All I can say is, ART IS WEIRD. Pretty cool, I have to admit, but really really weird, lels. I could not connect, no matter how hard I tried. The 2 girls, especially Ate, kept saying ohmygosh.. ooohhhh.. ahhhh. I went HUH??? I guess art is to them as food is to me! :P
For the sake of my blog, I took photos of the things they took photos of. Para kunwari alam ko ang pinaggagagawa ko! They click, I click. They ooohhhh, I ahhhh! Pero sa totoo lang wa ako care.
I was so delighted they had air-conditioning units strategically scattered throughout the 2 spacious but overly-crowded levels.
I spotted Irene Marcos Araneta. Aha! I wanted a photo op so I can say I rubbed elbows with her & susyal ako. But then I thought to myself, she might ask me how I liked the show, or what my favorite piece was (yes, feelingera talaga ako, ambisyosa pa). Baka tumunganga lang ako at hindi makasagot. So I just made a sudden U-turn when I was about 2 steps away from her. Never mind. Erase erase.
There were 2 floors of art. The fair was at the 6th & 7th floors, occupying a floor and a half of the Link parking building at Ayala Center Makati. Designer Kenneth Cobonpue and architects at Leandro V. Locsin Partners helped transform the car park into an art space for the fair.
Nag-nosebleed talaga ako, promise. I heaved a sigh of relief when it was finally over. 2 hours din ako nagtiis ha. I was only too happy when my girls said: KAINAN NA! Ooooohhhhhhhhh!! Magic word to my ears.
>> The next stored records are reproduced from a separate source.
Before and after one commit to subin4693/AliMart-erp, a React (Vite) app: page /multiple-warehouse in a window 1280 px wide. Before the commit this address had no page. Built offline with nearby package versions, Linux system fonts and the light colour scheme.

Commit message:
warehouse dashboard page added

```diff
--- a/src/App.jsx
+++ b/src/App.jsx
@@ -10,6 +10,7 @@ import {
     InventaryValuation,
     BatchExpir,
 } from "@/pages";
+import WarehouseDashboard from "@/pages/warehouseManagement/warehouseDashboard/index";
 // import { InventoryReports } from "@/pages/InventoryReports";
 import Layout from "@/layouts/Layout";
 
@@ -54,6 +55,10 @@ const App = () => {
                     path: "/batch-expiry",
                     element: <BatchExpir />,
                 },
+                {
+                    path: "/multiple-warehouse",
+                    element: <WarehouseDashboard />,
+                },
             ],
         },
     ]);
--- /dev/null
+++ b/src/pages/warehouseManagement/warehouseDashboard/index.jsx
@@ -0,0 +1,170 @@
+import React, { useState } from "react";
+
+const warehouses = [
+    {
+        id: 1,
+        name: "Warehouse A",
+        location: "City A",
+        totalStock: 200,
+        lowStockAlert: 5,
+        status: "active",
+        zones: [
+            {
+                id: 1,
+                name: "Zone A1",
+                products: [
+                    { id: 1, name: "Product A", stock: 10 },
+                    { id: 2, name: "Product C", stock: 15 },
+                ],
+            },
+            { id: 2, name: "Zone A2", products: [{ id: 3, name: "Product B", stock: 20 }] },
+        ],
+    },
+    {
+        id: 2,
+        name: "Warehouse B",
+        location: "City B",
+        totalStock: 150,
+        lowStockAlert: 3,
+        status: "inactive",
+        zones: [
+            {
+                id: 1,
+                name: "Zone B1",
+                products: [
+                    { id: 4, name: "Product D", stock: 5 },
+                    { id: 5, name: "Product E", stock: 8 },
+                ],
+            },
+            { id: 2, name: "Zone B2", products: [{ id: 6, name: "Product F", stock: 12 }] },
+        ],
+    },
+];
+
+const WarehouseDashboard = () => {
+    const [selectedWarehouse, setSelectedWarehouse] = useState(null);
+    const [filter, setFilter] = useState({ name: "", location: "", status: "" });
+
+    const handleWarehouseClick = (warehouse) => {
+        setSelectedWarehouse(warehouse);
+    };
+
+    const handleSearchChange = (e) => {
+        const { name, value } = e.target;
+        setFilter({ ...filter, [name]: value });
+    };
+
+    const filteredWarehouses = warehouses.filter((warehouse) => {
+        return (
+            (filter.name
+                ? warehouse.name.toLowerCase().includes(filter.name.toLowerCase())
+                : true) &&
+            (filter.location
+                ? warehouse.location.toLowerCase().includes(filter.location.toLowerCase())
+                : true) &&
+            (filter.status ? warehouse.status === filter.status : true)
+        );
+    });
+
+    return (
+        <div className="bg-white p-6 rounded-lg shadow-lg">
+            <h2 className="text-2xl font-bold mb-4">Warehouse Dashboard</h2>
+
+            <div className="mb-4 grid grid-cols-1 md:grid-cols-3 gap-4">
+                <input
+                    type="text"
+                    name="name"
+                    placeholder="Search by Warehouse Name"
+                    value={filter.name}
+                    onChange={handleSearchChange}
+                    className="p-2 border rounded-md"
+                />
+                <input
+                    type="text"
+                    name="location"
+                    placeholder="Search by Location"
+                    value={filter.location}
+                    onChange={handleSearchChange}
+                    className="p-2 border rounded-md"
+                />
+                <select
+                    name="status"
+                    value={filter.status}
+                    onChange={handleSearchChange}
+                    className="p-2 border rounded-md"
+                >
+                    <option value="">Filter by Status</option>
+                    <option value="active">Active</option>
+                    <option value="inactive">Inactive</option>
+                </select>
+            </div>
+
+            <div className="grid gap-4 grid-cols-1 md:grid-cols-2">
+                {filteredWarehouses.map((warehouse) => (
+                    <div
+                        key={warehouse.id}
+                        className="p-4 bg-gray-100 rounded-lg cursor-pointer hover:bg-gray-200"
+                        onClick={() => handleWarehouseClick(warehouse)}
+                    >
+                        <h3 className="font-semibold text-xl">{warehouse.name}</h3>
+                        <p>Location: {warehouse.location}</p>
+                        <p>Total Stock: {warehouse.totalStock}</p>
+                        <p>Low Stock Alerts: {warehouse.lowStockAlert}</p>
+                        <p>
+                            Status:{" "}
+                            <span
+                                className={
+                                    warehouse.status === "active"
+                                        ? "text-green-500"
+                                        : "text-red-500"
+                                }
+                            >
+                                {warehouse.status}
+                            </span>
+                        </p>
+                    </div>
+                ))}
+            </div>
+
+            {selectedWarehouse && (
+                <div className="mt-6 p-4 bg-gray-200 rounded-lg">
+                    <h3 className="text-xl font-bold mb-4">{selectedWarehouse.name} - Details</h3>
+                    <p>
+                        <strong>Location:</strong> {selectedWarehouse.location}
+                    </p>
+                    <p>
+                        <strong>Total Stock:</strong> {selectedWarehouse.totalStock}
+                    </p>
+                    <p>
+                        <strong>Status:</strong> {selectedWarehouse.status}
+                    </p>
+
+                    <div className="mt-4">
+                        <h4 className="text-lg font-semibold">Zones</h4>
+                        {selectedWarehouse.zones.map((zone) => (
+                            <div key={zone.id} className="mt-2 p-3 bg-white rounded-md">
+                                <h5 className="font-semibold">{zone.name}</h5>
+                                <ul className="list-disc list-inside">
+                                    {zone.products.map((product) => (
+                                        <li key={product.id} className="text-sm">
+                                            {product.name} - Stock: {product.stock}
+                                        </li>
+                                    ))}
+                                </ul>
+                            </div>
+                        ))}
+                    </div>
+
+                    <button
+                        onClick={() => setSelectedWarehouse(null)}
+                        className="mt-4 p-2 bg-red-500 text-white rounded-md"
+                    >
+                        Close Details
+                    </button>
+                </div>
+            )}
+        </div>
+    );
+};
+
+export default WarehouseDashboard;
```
So I squealed again. Aaaaahhhhhhhh!!!
Where we ate. Up next. ;)